The "bias-corrected and accelerated" bootstrap was designed to improve on those simpler methods, to deal with both bias and the skew that can affect coverage. That's probably the simplest choice in your situation. In extreme cases (like sampling from a log-normal distribution), however, even that isn't adequate.

Standard error doesn't tell you anything at all about the accuracy of the experiment. Say you want to measure the weight of some population of mice, but accidentally leave a 1kg weight on the scale - nothing about the spread of the data or the sample size can indicate that all your values are 1kg too high, even if your standard error shrinks arbitrarily close to 0. You can estimate the mean weight with arbitrary precision by collecting more mice from the same population, but whether that value is accurate comes down to your methodology and whether the measurement is biased or not.

In such a case, it wouldn't make any sense to try to fit your observed value to the true unbiased value (ignoring the fact that you don't know the true value to begin with). The standard error tells you the likely range of a parameter given some observations. You can't just ignore the data, and draw an error bar centered around some arbitrary "true" value that you found in some other way but which was never indicated by your data. If you find that your mice weigh an average of 1030 grams with low standard error in your "extra kg" experiment, there is no reason to draw an error bar respecting the true value of 30 grams instead. Nothing about your data indicated that 30 grams was a feasible mean weight - as far as the data tells you, you never even saw a mouse weighing less than 1kg.

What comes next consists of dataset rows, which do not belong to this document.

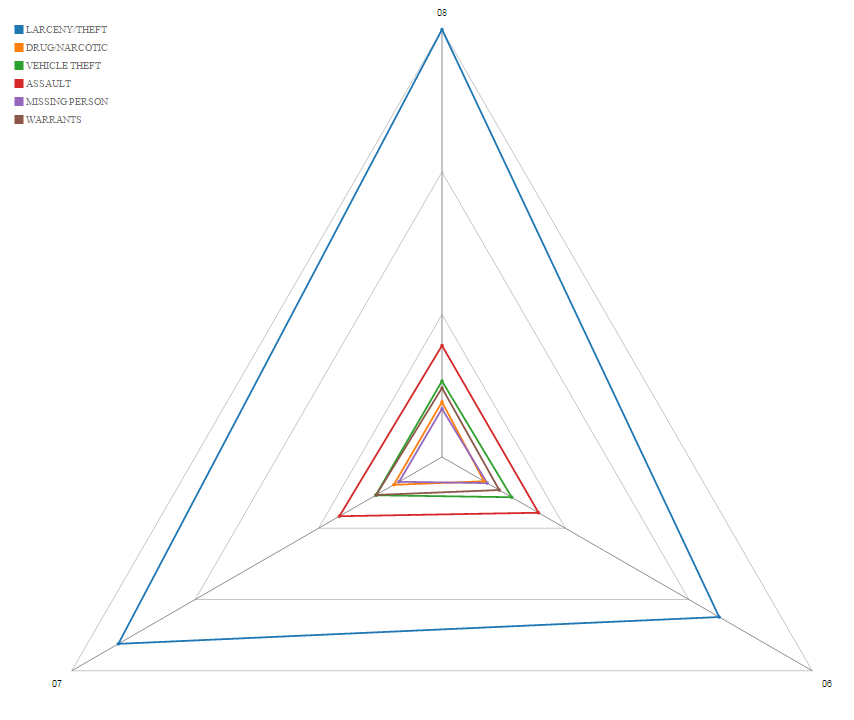
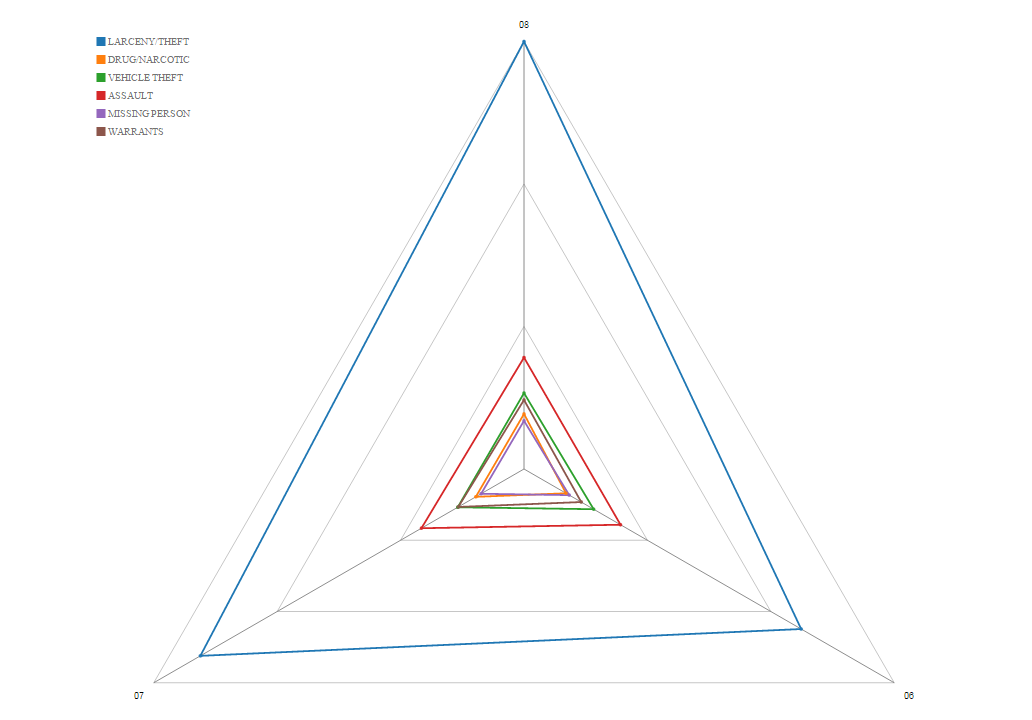
errors are fixed

diff --git a/ch5.html b/ch5.html
@@ -59,9 +59,9 @@
             hIdx = radarData.length;
             var axes = [];
             [
-              '00', '01', '02', '03', '04', '05', '06', '07', '08',
+              '01', '02', '03', '04', '05', '06', '07', '08',
               '09', '10', '11', '12', '13', '14', '15', '16', '17',
-              '18', '19', '20', '21', '22', '23'
+              '18', '19', '20', '21', '22', '23', '24'
             ].reverse().forEach(function(h){
               axes.push({ axis: h, value: 0 });
             });
@@ -70,7 +70,8 @@
           }
 
           // var key1 = d.DayOfWeek;
-          var key1 = d.Hour;
+          var hour = d.Hour == '00' ? '24' : d.Hour;
+          var key1 = hour;
           var aIdx = getIdxByField(radarData[hIdx].axes, 'axis', key1);
           if (aIdx === -1) {
             aIdx = radarData.length;

diff --git a/ch6.html b/ch6.html
@@ -59,9 +59,9 @@
             hIdx = radarData.length;
             var axes = [];
             [
-              '00', '01', '02', '03', '04', '05', '06', '07', '08',
+              '01', '02', '03', '04', '05', '06', '07', '08',
               '09', '10', '11', '12', '13', '14', '15', '16', '17',
-              '18', '19', '20', '21', '22', '23'
+              '18', '19', '20', '21', '22', '23', '24'
             ].reverse().forEach(function(h){
               axes.push({ axis: h, value: 0 });
             });
@@ -70,7 +70,8 @@
           }
 
           // var key1 = d.DayOfWeek;
-          var key1 = d.Hour;
+          var hour = d.Hour == '00' ? '24' : d.Hour;
+          var key1 = hour;
           var aIdx = getIdxByField(radarData[hIdx].axes, 'axis', key1);
           if (aIdx === -1) {
             aIdx = radarData.length;

diff --git a/index1.html b/index1.html
@@ -103,7 +103,7 @@
           <ul>
             <li>There are very few incidents between 3 - 5 AM.</li>
             <li>Most LARCENY/THEFT incidents happens most often on Saturday between 9 and 12 PM</li>
-            <li>Most cars are theft while people are at home at the evening</li>
+            <li>Most cars are thieved while people are at home at the evening</li>
           </ul>
           <p>Sourse code available in <a href="https://github.com/mpashkovskiy/data-results">public GitHub repo</a></p>
           <!-- <h1>SF Incidents frequency analysis.</h1>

To do this would be to observe a bunch of data, compute the standard error range in which the parameter could feasibly lie, and then throw all that out and declare that you know better than the data anyway, and that the feasible range for the parameter should be forced to stretch toward the value that you already knew was correct anyhow - which might lie well outside the range that the data told you was feasible. A standard error purely describes variability within the data observed in an experiment, but says nothing about whether your data actually reflects reality, and should not try to account for variability in data you did not observe.

• I have edited my question to make it clearer. Could you let me know if the new version changes your answer in any way? Commented May 11 at 2:40
• To be clearer, I think this does not answer my question because I am talking about the bias of a biased estimator, not a measurement bias due to some systematic/human error in an experiment. My bias shows up when performing bootstrapping from my sample, while in the scenario you are referring to this would not be the case. Commented May 11 at 13:04